“You should have sent for me,” said Valonna. “I have both.”

H’ned blinked. “Do you?”

Valonna tried not to let his surprise offend her. She’d never had keys to any of the Weyr’s assets when L’dro was Weyrleader, but T’kamen had given her copies of everything less than a sevenday after Epherineth had flown Shimpath. She lifted the heavy ring of keys from her belt and began to turn it over, searching for the right ones. “What was it you needed the marks for?”

“It’s to pay the balance for the extra head of herdbeast we need to make up the shortfall until the next scheduled drive from Jessaf.”

Valonna stopped sorting through the keys. “Do you have T’kamen’s authorisation? I mean – did he approve it before he…went?”

“The purchase order has his chop on it,” said H’ned, pointing to a document on the desk. “I just need to drop the marks we still owe down to Winstone’s steward. Those Southern weyrlings are going to eat us out of hold and hall before long.”

Valonna pulled the hide towards her. Sure enough, T’kamen’s mark and seal were there, beneath the request for livestock – and the agreed price. That part made her wince. But the date next to T’kamen’s name troubled her more deeply. He’d signed the slate over a sevenday before the Southern weyrlings had arrived. “He didn’t even know about the Southerners,” she said. “For him to order these just to tide us over until the next scheduled drive, we must be short on food animals to feed our own dragons.” She pushed the purchase order away, feeling suddenly sick. “Have you overflown Kellad’s holding corrals recently?”
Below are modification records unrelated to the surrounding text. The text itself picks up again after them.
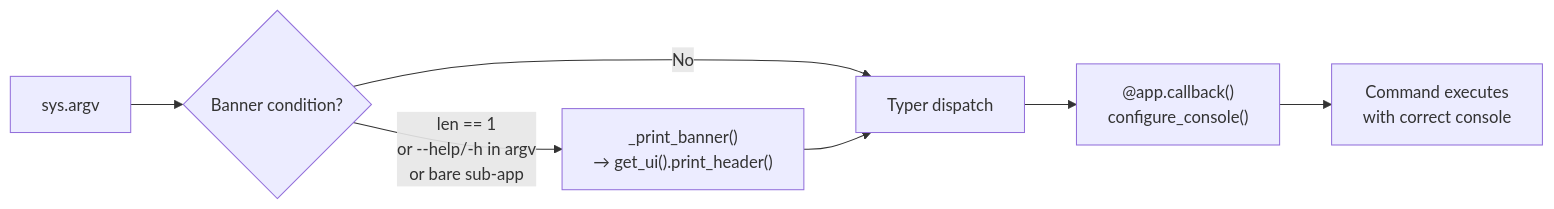
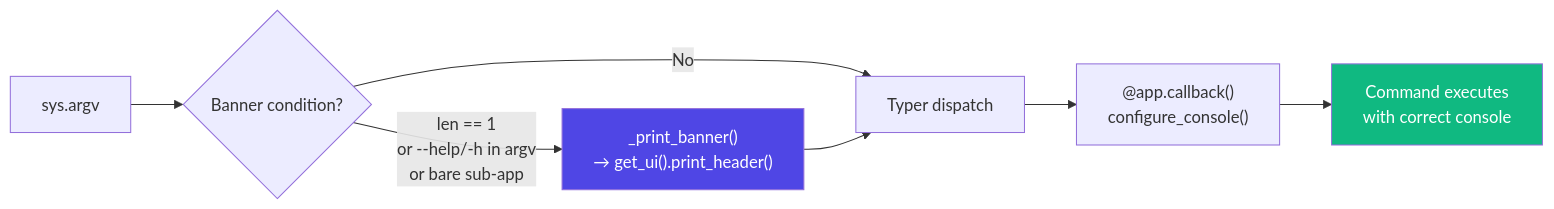
One commit to PythonWoods-Dev/zenzic changed the second of 2 diagrams in docs/explanation/architecture.md. Above: the diagram before and after it, drawn with Mermaid. The commit also changed other lines of this file and 6 other files, not shown here.

First line of the commit message:
docs(ui): harmonize mermaid diagram styles and suppression governance cards (#219)

````diff
--- a/docs/explanation/architecture.md
+++ b/docs/explanation/architecture.md
@@ -544,11 +550,13 @@
 ```mermaid
 
 flowchart LR
     ARGV["sys.argv"] --> COND{Banner condition?}
     COND -->|"len == 1\nor --help/-h in argv\nor bare sub-app"| BANNER["_print_banner()\n→ get_ui().print_header()"]
     COND -->|"No"| CMD["Typer dispatch"]
     BANNER --> CMD
     CMD --> CB["@app.callback()\nconfigure_console()"]
     CB --> EXEC["Command executes\nwith correct console"]
 
+    style BANNER fill:#4f46e5,color:#fff
+    style EXEC fill:#10b981,color:#fff
 ```
````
“Can’t say as I have,” said H’ned, “but we can make a pass when we go out to Jessaf. Don’t worry, Weyrwoman. Once I’ve delivered the payment they’ll release the extra stock, and we’ll have them in a couple of days.”

H’ned’s casual dismissal of the situation made Valonna even more anxious. “H’ned,” she said urgently, “don’t you understand; we can’t afford to be making up shortfalls to the tune of hundreds of marks! We’ve the crafters’ wages to pay at the end of the month, and the rider stipends, and with nine extra dragonets to feed –”
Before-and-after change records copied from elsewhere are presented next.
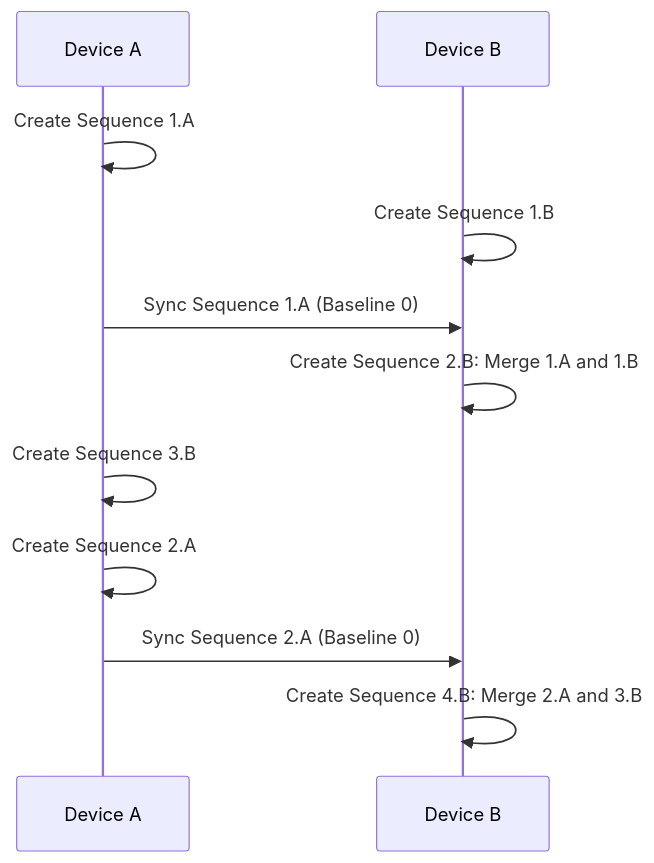
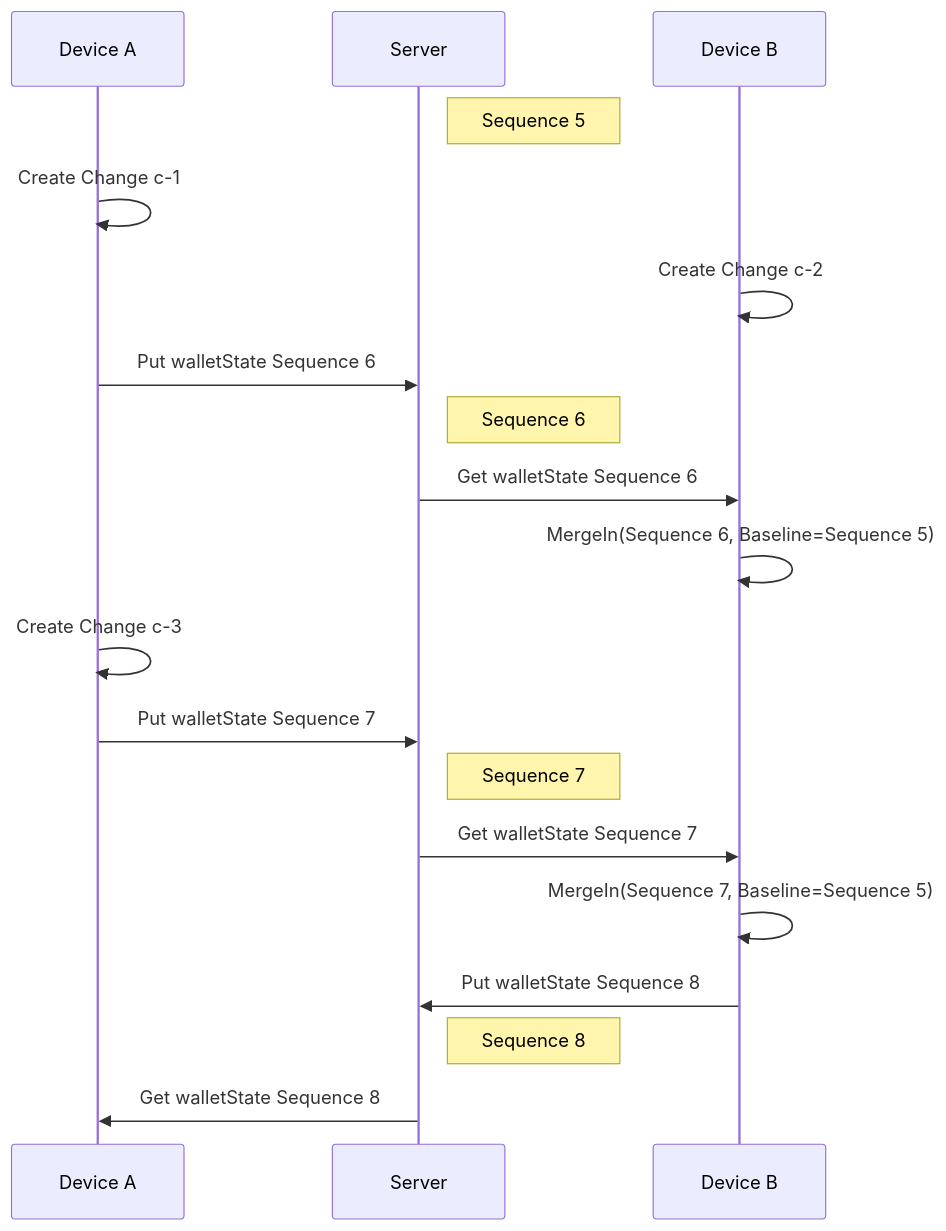
The seventh of 16 diagrams in spec/sync.md (orblivion/lbry-wallet-sync-draft), drawn with Mermaid before and after one commit. The commit also changed other lines of this file and 17 other files, not shown here.

````diff
--- a/spec/sync.md
+++ b/spec/sync.md
@@ -105,11 +197,28 @@
 ```mermaid
   sequenceDiagram
-    Device A->>Device A: Create Sequence 1.A
-    Device B->>Device B: Create Sequence 1.B
-    Device A->>Device B: Sync Sequence 1.A (Baseline 0)
-    Device B->>Device B: Create Sequence 2.B: Merge 1.A and 1.B
-    Device A->>Device A: Create Sequence 3.B
-    Device A->>Device A: Create Sequence 2.A
-    Device A->>Device B: Sync Sequence 2.A (Baseline 0)
-    Device B->>Device B: Create Sequence 4.B: Merge 2.A and 3.B
+    participant Device A
+    participant Server
+    participant Device B
+
+    Note right of Server: Sequence 5
+
+    Device A->>Device A: Create Change c-1
+    Device B->>Device B: Create Change c-2
+    Device A->>Server: Put walletState Sequence 6
+    Note right of Server: Sequence 6
+
+    Server->>Device B: Get walletState Sequence 6
+    Device B->>Device B: MergeIn(Sequence 6, Baseline=Sequence 5)
+
+    Device A->>Device A: Create Change c-3
+
+    Device A->>Server: Put walletState Sequence 7
+    Note right of Server: Sequence 7
+
+    Server->>Device B: Get walletState Sequence 7
+    Device B->>Device B: MergeIn(Sequence 7, Baseline=Sequence 5)
+
+    Device B->>Server: Put walletState Sequence 8
+    Note right of Server: Sequence 8
+    Server->>Device A: Get walletState Sequence 8
 ```
````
Weyrwoman. I’m sure it’s not as bad as you think, or T’kamen wouldn’t have approved the purchase.”

“He didn’t have a choice. If you knew how he’s been agonising over the Weyr’s resources – how I have – you’d be scared between. We hardly have enough to get us to the end of the Turn.”

“You mustn’t worry, Weyrwoman,” H’ned told her. “Sh’zon and I will review the accounts and straighten all this out –”
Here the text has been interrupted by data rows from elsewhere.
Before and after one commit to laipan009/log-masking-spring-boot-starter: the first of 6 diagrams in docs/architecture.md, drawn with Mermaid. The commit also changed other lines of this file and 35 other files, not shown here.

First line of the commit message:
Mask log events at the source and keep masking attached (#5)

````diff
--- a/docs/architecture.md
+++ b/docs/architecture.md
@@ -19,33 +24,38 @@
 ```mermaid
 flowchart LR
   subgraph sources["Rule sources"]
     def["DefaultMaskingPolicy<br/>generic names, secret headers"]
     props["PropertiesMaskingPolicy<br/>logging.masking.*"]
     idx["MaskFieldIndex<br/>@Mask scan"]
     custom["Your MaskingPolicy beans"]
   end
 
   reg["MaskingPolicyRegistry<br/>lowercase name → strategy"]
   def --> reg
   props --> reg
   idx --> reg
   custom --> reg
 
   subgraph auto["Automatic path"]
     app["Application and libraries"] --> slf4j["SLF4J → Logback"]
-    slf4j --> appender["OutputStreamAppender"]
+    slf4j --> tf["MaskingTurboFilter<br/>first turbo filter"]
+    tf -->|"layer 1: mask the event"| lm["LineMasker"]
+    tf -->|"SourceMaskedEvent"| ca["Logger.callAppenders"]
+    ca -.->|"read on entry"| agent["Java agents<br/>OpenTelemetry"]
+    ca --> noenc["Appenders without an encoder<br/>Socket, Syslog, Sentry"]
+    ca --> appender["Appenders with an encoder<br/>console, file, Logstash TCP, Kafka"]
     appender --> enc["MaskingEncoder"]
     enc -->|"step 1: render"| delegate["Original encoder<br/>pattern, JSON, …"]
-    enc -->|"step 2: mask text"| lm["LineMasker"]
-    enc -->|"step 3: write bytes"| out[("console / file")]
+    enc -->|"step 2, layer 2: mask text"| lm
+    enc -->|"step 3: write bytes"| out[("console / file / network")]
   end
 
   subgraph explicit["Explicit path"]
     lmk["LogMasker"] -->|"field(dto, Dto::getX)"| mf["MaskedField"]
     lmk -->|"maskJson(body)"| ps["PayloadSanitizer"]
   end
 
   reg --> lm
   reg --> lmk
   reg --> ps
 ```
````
“No,” Valonna heard herself say, in a flat hard tone that she’d never thought she could muster. “You won’t. The accounts aren’t yours to straighten.” It was as if all the times she’d nearly answered back, all the moments when she’d almost disagreed, all the instants she’d bitten her tongue for fear of the consequences of speaking up, had been stacking up in a heap, and now that teetering pile was finally collapsing under their weight. She’d obeyed her two Weyrleaders, but this wasn’t the same. “You’re not the Weyrleader,” she said, and marvelled at the strength of her own voice, and the backwards step H’ned took as she spoke, and Shimpath’s warm approval.

H’ned looked like he was going to say something in his defence, and then he sketched a bow, deeper than his first. “No. Of course, Weyrwoman, I’m not. My apologies.” He stopped, looking uncomfortable. “What do you want me to do?”

Indecision was one of Valonna’s most familiar companions, but something in her outburst seemed to have chased it away. “I want to see everything that T’kamen would have seen if he’d been here. Everything that you and Sh’zon have taken on.” She looked at the desk with its piles of scrolls and slates: the background detritus that the Deputies hadn’t considered important enough to spirit away. “And especially anything that we have to buy or pay for.” She looked at the bottom drawer. “I need to see the Ledger.”

For all that she’d spent the last several months buried in the Headwoman’s stores and records, Valonna had never presumed to ask T’kamen for a look at Madellon’s Ledger, the master record of all the Weyr’s tithes and purchases. She found the right key to unlock the drawer and lifted out, with both hands, the heavy strongbox that contained Madellon’s marks. Beneath it lay the thick leather-bound Weyr Ledger.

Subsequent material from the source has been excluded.